_What to do_:
Find each line below where the word "TextBlock" occurs, and copy it.

_Material for the task_:
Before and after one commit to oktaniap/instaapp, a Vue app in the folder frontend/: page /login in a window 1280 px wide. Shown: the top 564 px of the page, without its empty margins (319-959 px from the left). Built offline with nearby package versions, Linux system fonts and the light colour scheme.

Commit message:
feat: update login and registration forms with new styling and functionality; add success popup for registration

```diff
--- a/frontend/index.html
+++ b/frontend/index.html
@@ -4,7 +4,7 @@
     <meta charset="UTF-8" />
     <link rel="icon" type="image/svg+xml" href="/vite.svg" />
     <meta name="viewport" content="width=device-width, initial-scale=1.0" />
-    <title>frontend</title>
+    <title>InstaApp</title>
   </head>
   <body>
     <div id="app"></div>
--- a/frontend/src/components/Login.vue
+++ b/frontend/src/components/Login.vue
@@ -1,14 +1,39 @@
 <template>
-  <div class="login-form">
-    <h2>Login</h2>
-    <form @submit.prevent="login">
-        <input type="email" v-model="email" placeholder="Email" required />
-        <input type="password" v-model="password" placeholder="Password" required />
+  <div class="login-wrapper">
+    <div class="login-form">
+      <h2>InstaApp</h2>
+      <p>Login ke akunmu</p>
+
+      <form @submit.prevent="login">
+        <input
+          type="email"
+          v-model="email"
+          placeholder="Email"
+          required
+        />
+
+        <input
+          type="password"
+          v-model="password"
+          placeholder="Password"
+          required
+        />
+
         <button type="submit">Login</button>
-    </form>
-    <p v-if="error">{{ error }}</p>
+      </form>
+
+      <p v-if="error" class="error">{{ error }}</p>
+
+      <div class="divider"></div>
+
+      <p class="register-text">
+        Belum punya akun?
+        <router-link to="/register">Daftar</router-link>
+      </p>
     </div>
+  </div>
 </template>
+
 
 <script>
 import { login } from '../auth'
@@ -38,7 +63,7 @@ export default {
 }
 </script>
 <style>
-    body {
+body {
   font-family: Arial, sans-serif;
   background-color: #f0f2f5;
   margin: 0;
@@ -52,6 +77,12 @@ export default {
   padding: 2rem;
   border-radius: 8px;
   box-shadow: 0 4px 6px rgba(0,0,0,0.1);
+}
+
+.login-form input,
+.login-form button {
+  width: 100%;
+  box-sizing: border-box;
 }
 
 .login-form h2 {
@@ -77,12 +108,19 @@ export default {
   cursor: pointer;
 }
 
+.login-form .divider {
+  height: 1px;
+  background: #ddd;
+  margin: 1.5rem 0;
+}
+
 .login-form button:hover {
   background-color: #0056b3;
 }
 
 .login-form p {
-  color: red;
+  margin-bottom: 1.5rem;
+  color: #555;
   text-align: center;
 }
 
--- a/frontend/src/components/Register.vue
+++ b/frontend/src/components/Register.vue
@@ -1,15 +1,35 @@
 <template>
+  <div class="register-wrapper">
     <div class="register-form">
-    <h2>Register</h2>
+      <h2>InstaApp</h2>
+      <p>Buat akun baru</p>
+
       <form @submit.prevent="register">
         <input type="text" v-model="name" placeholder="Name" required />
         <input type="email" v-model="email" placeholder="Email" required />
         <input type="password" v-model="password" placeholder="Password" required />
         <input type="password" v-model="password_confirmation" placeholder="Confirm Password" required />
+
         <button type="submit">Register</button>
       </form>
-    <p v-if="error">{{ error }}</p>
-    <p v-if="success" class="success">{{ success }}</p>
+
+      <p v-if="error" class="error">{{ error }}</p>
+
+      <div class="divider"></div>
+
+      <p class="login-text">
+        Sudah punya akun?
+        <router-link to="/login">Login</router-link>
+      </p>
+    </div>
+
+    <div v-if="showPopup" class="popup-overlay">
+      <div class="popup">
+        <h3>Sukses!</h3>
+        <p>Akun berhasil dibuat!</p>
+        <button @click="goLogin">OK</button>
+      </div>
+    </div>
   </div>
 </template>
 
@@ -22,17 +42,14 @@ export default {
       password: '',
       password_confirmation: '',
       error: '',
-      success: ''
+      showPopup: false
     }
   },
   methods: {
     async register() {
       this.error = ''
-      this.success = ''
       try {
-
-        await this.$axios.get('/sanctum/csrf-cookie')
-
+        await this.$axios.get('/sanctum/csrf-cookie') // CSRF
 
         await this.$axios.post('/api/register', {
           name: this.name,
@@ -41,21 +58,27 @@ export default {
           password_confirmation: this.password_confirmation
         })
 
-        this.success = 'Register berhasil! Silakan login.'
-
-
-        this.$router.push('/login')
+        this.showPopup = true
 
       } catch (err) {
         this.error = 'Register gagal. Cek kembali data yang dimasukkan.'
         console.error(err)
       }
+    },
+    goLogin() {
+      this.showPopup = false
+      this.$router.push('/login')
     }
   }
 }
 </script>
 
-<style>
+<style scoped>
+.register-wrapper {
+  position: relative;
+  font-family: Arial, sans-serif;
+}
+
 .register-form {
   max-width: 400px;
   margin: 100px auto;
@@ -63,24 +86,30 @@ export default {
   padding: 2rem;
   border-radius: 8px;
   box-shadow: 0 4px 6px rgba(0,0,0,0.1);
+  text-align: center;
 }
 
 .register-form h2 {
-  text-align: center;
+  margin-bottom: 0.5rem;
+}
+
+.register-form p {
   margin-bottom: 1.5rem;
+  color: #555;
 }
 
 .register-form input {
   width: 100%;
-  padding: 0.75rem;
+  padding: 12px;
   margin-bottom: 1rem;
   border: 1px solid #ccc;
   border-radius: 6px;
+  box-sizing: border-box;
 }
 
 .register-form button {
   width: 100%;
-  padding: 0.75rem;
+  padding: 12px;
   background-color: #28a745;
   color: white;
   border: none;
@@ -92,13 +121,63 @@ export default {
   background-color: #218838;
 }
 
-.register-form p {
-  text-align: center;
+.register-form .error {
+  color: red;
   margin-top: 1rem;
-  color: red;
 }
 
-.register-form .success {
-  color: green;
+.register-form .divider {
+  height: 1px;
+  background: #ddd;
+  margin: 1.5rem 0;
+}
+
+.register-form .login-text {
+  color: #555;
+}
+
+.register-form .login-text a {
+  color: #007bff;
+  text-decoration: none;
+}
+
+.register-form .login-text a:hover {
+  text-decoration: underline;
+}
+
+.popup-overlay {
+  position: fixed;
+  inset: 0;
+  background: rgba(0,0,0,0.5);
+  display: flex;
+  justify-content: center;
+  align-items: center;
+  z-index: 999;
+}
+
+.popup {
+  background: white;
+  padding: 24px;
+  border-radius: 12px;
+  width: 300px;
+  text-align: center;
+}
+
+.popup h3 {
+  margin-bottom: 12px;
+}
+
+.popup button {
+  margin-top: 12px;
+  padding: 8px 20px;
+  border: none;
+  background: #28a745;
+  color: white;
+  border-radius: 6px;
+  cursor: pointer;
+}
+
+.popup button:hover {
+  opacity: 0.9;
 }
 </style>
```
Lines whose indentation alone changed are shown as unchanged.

--

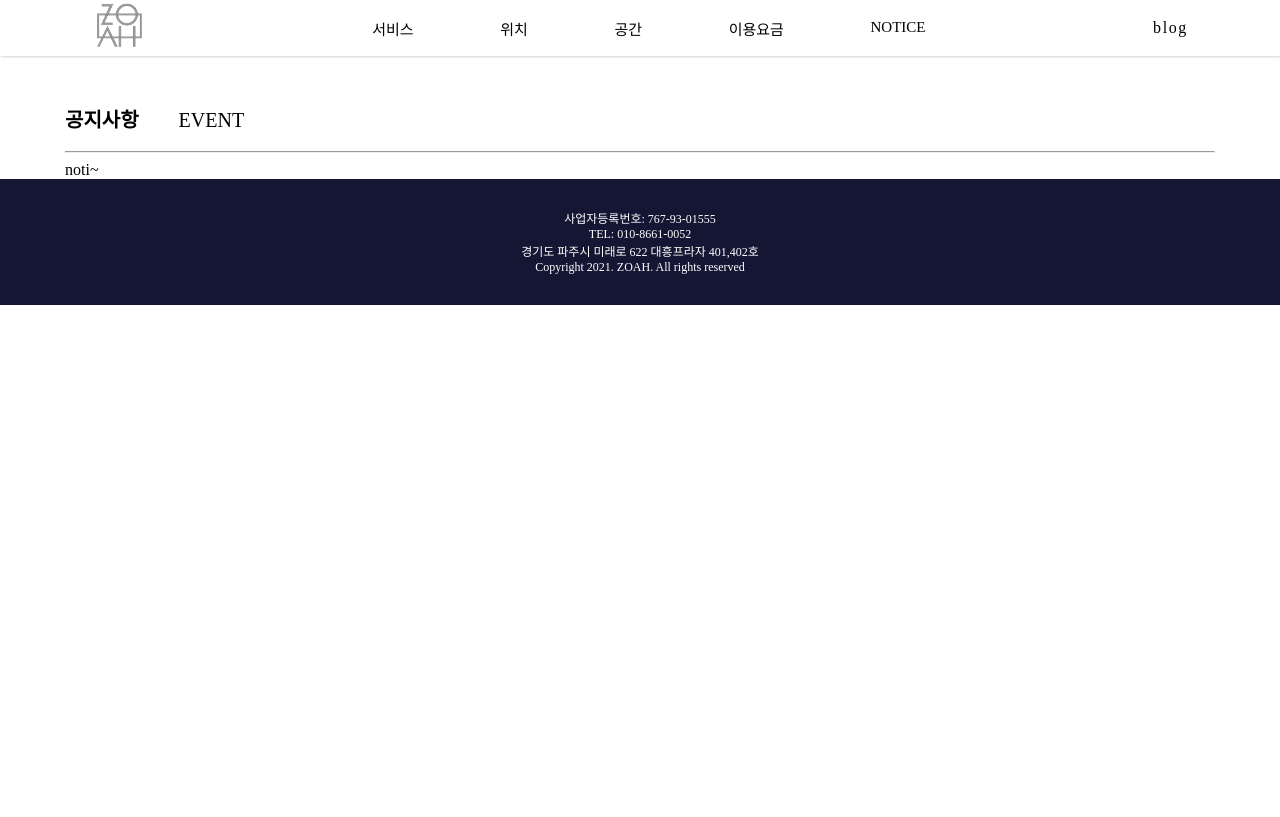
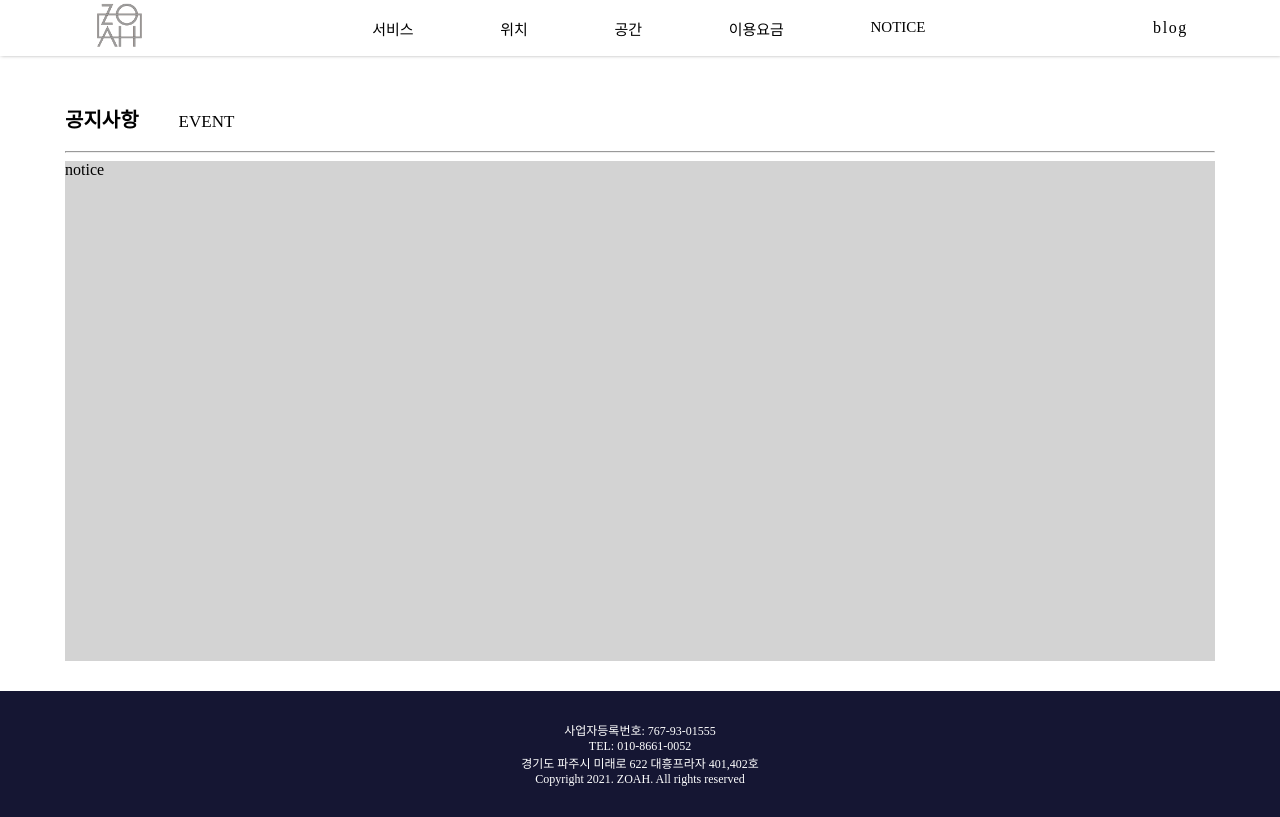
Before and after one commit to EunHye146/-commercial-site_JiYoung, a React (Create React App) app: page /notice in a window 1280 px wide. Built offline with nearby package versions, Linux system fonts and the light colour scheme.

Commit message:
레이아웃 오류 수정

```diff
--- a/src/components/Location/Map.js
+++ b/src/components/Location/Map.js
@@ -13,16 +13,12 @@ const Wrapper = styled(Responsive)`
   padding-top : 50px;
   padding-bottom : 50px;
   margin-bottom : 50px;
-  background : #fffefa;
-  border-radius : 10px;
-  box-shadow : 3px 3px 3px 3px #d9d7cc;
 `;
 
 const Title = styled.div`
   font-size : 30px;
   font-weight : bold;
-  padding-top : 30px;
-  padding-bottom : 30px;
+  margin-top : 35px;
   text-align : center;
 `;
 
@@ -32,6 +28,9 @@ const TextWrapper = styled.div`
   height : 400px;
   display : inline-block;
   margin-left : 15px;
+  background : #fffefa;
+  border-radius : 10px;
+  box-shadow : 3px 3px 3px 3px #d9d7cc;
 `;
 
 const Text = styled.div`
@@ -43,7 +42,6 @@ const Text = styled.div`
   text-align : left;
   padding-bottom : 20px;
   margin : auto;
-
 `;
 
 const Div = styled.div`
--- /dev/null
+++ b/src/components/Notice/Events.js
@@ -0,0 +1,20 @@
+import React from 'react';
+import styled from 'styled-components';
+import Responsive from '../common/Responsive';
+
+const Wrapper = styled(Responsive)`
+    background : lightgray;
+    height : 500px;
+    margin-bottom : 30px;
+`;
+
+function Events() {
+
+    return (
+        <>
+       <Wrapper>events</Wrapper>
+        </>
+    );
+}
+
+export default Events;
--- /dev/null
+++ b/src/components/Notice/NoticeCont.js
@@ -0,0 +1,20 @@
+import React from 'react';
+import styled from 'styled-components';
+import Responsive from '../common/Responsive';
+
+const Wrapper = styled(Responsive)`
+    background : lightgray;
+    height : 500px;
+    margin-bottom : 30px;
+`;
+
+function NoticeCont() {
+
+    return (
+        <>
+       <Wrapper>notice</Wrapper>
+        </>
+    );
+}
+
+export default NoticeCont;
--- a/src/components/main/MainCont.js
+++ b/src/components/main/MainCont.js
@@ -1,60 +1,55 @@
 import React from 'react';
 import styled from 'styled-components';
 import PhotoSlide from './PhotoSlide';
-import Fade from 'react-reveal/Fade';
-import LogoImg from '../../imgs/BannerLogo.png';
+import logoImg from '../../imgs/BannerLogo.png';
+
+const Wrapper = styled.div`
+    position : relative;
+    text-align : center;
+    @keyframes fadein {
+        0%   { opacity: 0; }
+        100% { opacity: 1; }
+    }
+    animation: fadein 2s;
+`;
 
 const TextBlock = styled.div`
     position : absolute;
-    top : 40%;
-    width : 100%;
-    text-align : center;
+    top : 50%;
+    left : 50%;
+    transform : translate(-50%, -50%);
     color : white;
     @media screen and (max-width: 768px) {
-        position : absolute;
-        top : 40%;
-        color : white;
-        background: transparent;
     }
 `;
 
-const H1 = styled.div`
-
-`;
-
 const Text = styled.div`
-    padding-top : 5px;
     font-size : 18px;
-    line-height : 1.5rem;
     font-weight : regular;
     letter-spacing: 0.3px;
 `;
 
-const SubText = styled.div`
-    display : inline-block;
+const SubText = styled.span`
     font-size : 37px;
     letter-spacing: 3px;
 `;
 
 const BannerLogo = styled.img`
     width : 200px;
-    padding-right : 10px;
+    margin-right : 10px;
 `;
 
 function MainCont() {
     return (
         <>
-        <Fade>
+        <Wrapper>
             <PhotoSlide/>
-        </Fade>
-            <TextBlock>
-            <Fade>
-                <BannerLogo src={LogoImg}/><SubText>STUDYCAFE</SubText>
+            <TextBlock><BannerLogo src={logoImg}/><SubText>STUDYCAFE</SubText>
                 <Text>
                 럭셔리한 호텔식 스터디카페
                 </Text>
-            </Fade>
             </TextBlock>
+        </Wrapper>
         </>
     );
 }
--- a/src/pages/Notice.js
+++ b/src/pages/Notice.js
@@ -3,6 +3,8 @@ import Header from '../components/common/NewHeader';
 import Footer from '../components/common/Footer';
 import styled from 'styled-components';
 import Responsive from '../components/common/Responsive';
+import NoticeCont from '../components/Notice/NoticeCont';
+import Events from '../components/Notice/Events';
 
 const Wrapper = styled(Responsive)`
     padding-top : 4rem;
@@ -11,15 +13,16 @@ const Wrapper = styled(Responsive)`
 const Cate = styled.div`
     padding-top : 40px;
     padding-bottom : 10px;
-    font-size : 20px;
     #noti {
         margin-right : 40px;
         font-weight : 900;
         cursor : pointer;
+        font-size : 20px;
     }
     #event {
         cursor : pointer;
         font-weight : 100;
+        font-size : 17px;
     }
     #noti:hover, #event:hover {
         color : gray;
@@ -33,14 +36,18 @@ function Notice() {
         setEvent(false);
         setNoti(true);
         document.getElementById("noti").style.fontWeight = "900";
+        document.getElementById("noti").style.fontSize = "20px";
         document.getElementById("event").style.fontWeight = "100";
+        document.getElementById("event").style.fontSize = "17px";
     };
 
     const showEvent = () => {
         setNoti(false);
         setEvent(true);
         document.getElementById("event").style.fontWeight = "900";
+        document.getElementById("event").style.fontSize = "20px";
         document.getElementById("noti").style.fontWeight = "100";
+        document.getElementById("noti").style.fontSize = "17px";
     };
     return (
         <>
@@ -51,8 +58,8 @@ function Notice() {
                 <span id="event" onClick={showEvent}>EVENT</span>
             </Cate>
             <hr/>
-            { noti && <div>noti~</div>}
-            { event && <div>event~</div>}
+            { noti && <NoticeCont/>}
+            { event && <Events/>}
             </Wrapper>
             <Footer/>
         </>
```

_Solution for this exercise_:
 const TextBlock = styled.div`
-            <TextBlock>
+            <TextBlock><BannerLogo src={logoImg}/><SubText>STUDYCAFE</SubText>
             </TextBlock>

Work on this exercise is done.